Even with an ailing lead, Utah Opera’s “Marriage of Figaro” delivers a memorable Mozart evening

Mon Mar 11, 2024 at 9:38 am
Madison Leonard as Susanna and Michael Adams as the Count in Mozart’s The Marriage of Figaro at Utah Opera. Photo: Dana Sohm

Utah Opera offered two Figaros for the price of one Saturday night.

Adam Lau, who plays the title role in Mozart’s The Marriage of Figaro, was unable to sing on opening night due to unspecified illness. So the cover, Zachary Nelson, sang from the side of the stage while Lau acted the part (“walked” does not do justice to Tara Faircloth’s dynamic and highly choreographed stage direction). 

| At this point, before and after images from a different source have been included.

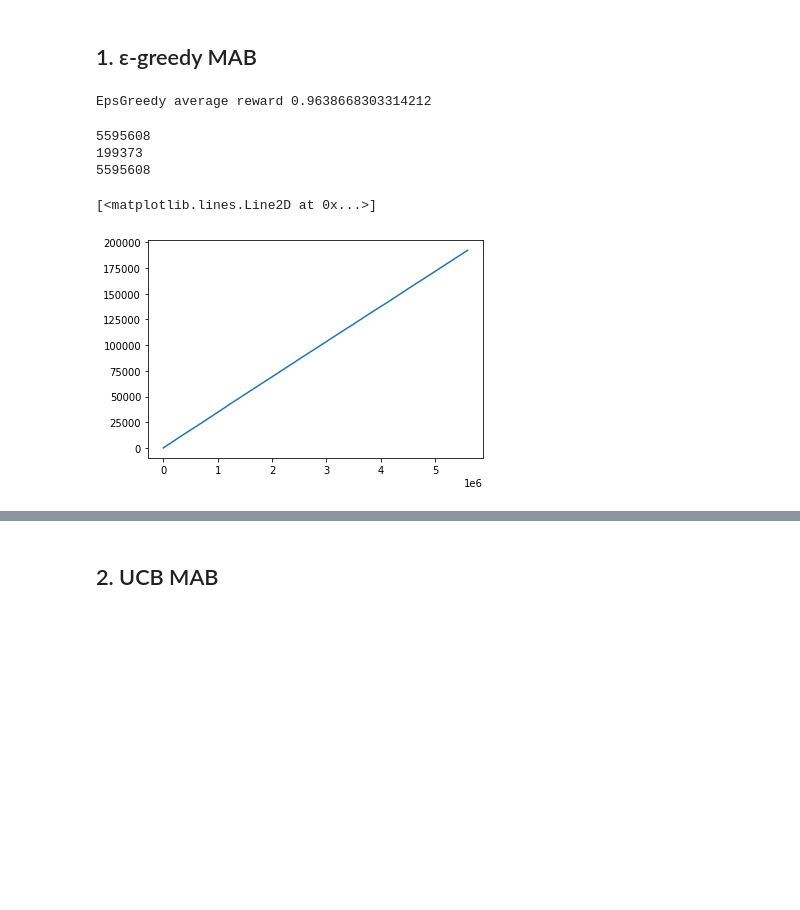
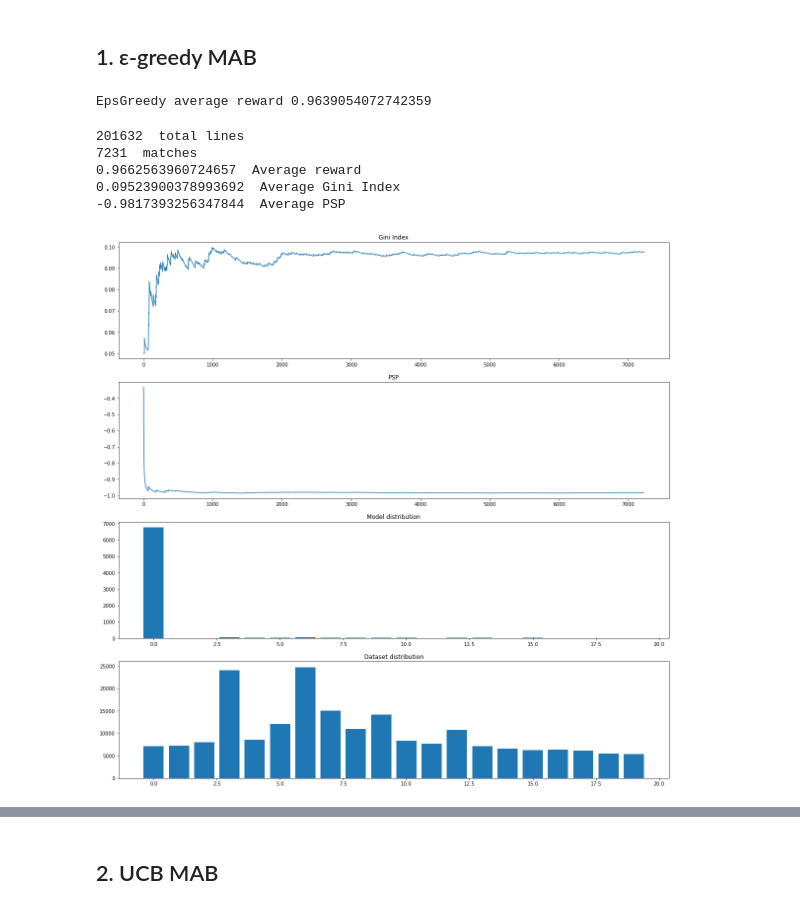
Before and after one commit to jule8198/MABRec, a Jupyter notebook: MABs.ipynb, the cells around one changed output, grey strips where cells are left out. Cells and saved outputs as stored; diff of their text form; code cells hidden in the pictures; blank space fills up the shorter version.

```diff
--- a/MABs.ipynb
+++ b/MABs.ipynb
@@ -90,7 +91,7 @@ def break_tie(_range):
 # %%
 # load dataset here
 
-data = np.loadtxt("../ml-25m/bigdataset.txt")
+data = np.loadtxt("./smalltraindataset.txt")
 arms, rewards, contexts = data[:,0], data[:,1], data[:,2:]
 arms = arms.astype(np.int64)
 rewards = rewards.astype(float)
@@ -99,3 +100,4 @@ n_arms = len(np.unique(arms))
 n_events = len(contexts)
 n_dims = int(len(contexts[0])/n_arms)
 contexts = contexts.reshape(n_events, n_arms, n_dims)
+datadist = np.array([Counter(arms)[x] for x in np.arange(20)])
@@ -212,24 +243,36 @@ class EpsGreedy(MAB):
         self.clicks[arm] += 1
         self.rewards[arm] += self.reward
         self.q[arm] = self.rewards[arm] / self.clicks[arm]
+# %%
+def evaluateMab(results, dist, psp):
+    print(n_events, " total lines")
+    print(results.shape[0], " matches")
+    print(np.mean(results[:, 1]), " Average reward")
+    print(np.mean(results[:, 2]), " Average Gini Index")
+    print(np.mean(results[:, 3]), " Average PSP")
+
+    fig, axs = plt.subplots(4,1, sharex=False, figsize=(20,20))
+    axs[0].plot(results[:, 2])
+    axs[0].title.set_text("Gini Index")
+    axs[1].plot(results[:, 3])
+    axs[1].title.set_text("PSP")
+    axs[2].bar(np.arange(20), dist)
+    axs[2].title.set_text("Model distribution")
+    axs[3].bar(np.arange(20), datadist)
+    axs[3].title.set_text("Dataset distribution")
 # %%
 mab = EpsGreedy(20, 0.05)
-results_EpsGreedy, acc = offlineEvaluate(mab, arms, rewards, contexts, len(arms))
+results_EpsGreedy, dist, psp = offlineEvaluate(mab, arms, rewards, contexts, None)
 print('EpsGreedy average reward', np.mean(results_EpsGreedy[:, 1]))
 # %% [output]
-EpsGreedy average reward 0.9638668303314212
+EpsGreedy average reward 0.9639054072742359
-# %%
-print(len(arms))
-print(len(results_EpsGreedy))
-print(n_events)
-# %% [output]
-5595608
-199373
-5595608
-# %%
-from matplotlib import pyplot as plt
-plt.plot(np.cumsum(acc))
-# np.cumsum(acc)
-# %% [output]
-[<matplotlib.lines.Line2D at 0x...>]
-[figure, removed]
+# %%
+results_EpsGreedy, dist, psp = offlineEvaluate(mab, arms, rewards, contexts, None, 0)
+evaluateMab(results_EpsGreedy, dist, psp)
+# %% [output]
+201632  total lines
+7231  matches
+0.9662563960724657  Average reward
+0.09523900378993692  Average Gini Index
+-0.9817393256347844  Average PSP
+[figure, added]
```
Also changed, not shown: parts of 7 cells of this notebook.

Serendipitously, a delightful synergy developed between the two performers over the course of the evening. Lau seemed to draw energy from Nelson’s powerful, expertly shaded singing, while Nelson’s vocal characterization became increasingly fun and engaging in response to Lau’s physical comedy.

Madison Leonard proved masterful in the role of Susanna, the smartest person onstage. Susanna has just one big solo moment, “Deh vieni, non tardar,” which Leonard sang beguilingly. But she also has close interactions with every other major character, and Leonard navigated them all with clarity and ease: playful chemistry with Lau’s Figaro; a sisterly rapport with Katherine Whyte’s Countess, capped by a sublime “Sull’aria”; vocal and physical nimbleness in evading Michael Adams’ Count; broad comedy in her tussle with Nina Yoshida Nelsen’s Marcellina; and camaraderie mingled with exasperation in her handling of Mary Beth Nelson’s Cherubino.

More than most singers who portray Mozart’s Countess Almaviva, Whyte shows us the spunky Rosina we know from  The Barber of Seville. She confronts her husband with pluck and spark, but also reveals her emotional wounds in poignant renditions of “Porgi amor” and “Dove sono,” adding some gorgeous unexpected ornamentation to the latter aria.

Adams—last seen in Salt Lake City as Rossini’s Figaro in 2021—plays Count Almaviva as a chauvinistic, entitled aristocrat, though not completely lacking in charm and wit. His double-take at the Cherubino reveal is perfectly timed. He also walks a tricky line successfully, singing with just enough of a menacing edge to maintain dramatic tension, yet still making the penitence and remorse he shows at the opera’s conclusion credible.

Nelson is a bundle of chaotic energy as Cherubino, lighting up the stage with a flawlessly sung “Non so più” and ratcheting the energy level with her madcap antics. She also engenders sympathy with her wide-eyed “Voi che sapete.”

Utah Opera has assembled a stellar cast from top to bottom of the call list. Standouts among the supporting singers include Jasmine Rodriguez, providing a sweet pause in the zany action with Barbarina’s pin aria; Jeremiah Tyson, whose honey-colored tenor adds just the right ingredient to the ensembles in which Don Curzio appears; and Charity Cooper and Kiersten Honaker, who deliver a bell-like wedding duet. Nelson as Marcellina, Matthew Burns as Bartolo, Thomas Glenn as Basilio and Tshilidzi Ndou as Antonio all give solid performances.

In tandem with Faircloth’s expert direction, conductor Conner Gray Covington and the Utah Symphony keep the near-sellout audience engaged and make the opera’s 3 1/2-hour running time fly past. Covington’s pacing is spot-on, and his light touch in the pit allows the woodwinds, in particular, to sparkle. Carol Anderson’s harpsichord continuo contributes to the momentum and spices up the recitatives with melodic call-backs and foreshadowing.

This production teams Susan Memmott Allred’s handsome Downton Abbey-inspired costumes from the company’s 2016 production with a set designed by Cameron Porteus for Arizona Opera. The set is dominated by floor-to-ceiling panels that are meant to be mirrors, but appear to be covered with mylar instead. The awkward and distracting reflections do no favors to lighting designer Ben Rawson, who nonetheless managed to differentiate the settings effectively.

The Marriage of Figaro runs through March 17 at the Capitol Theatre. utahopera.org

Leave a Comment